Proteins are frequently produced as dry powders to improve stability during storage and shipping. The drying process such as freeze-drying may itself cause physical degradation of the protein, which is manifested as non-native structure in the dried state. Water plays an important role in maintaining the native structure and function of the protein. Removal of water is one of the primary reasons for physical degradation of proteins during drying. While the end result of drying, i.e. physical degradation, is well known, the mechanistic understanding of protein-water interactions and effect of process and formulation parameters affecting in-process stability of proteins remains incomplete. The objective of this research was to, (a) study protein-water interactions and use that information to understand the physical stability of the protein during the drying process; and (b) investigate the critical process and formulation parameters affecting protein stability during lyophilization.^ A perfusion isothermal calorimetry method was used to measure simultaneously water desorption isotherms and heats of water desorption (ΔH desorption) of proteins. Above a critical hydration level the measured ΔHdesorption had an endothermic component, which was attributed to conformational changes in the protein due to increased molecular mobility at high hydration.^ The effect of hydration on the secondary structure of proteins was studied using Fourier transform infrared (FTIR) spectroscopy. An investigation of the application of attenuated total reflection (ATR) technique and sample mulls in fluorolube in collecting spectra of hydrated proteins suggested mulls preparing mulls was the most appropriate method since it was directly comparable with other spectra collected in the transmission mode and the sample preparation was not likely to cause protein degradation as possible in the standard KBr pelletization method. The secondary structure of the proteins in hydrated state was similar to that in the dry state, suggesting that conformational changes in the protein as suggested by calorimetric results were mostly tertiary structure changes.^ A controlled humidity mini-freeze-dryer was developed to study the critical process and formulation parameters affecting protein stability during the drying stages of lyophilization. The stresses of primary and secondary drying were studied separately by conducting primary drying at high relative humidity to prevent water desorption. Primary drying did affect the protein stability even when collapse was induced by drying above the collapse temperature. Secondary drying was found to be the critical stage affecting protein stability. Low drying temperature, low relative humidity, shorter drying duration, and glass forming lyoprotectants resulted in higher protein activity suggesting molecular mobility had an impact on the physical stability of the protein. These results were in agreement with the calorimetric data that a combination temperature and water content determined the conformational flexibility of the protein. ^

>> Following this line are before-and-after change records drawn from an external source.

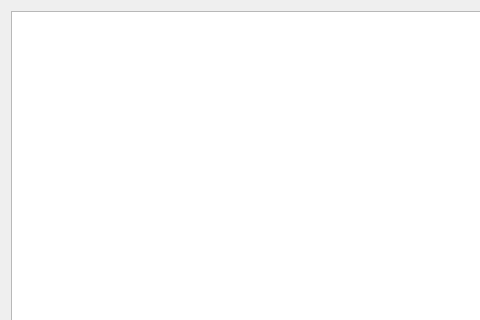
Old version of the form app/src/qtmodules/QtProject/Forms/QDAProjectDetailDialog.ui in the repository coder4869/DevAssistant; both pictures show x 0 to 480 and y 0 to 320 of the 580 by 528 pixel window.
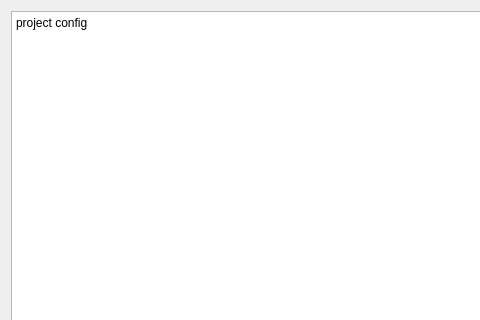
New version of the form.

Commit message: commit QtCoreKit and update QtProject

Patch:
```diff
--- a/app/src/qtmodules/QtProject/Forms/QDAProjectDetailDialog.ui
+++ b/app/src/qtmodules/QtProject/Forms/QDAProjectDetailDialog.ui
@@ -15,7 +15,12 @@
   </property>
   <layout class="QGridLayout" name="gridLayout">
    <item row="0" column="0" colspan="2">
-    <widget class="QPlainTextEdit" name="viewProjectConfigText"/>
+    <widget class="QPlainTextEdit" name="viewProjectConfigText">
+     <property name="plainText">
+      <string>project config
+</string>
+     </property>
+    </widget>
    </item>
    <item row="1" column="0" colspan="2">
     <widget class="QPushButton" name="createProjectBtn">
```
The commit also changes 31 other files.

Luthra, Sumit, "Investigation of drying stresses on the physical stability of proteins using the mini-freeze-dryer, controlled hydration calorimetry and spectroscopy" (2006). Doctoral Dissertations. AAI3244583.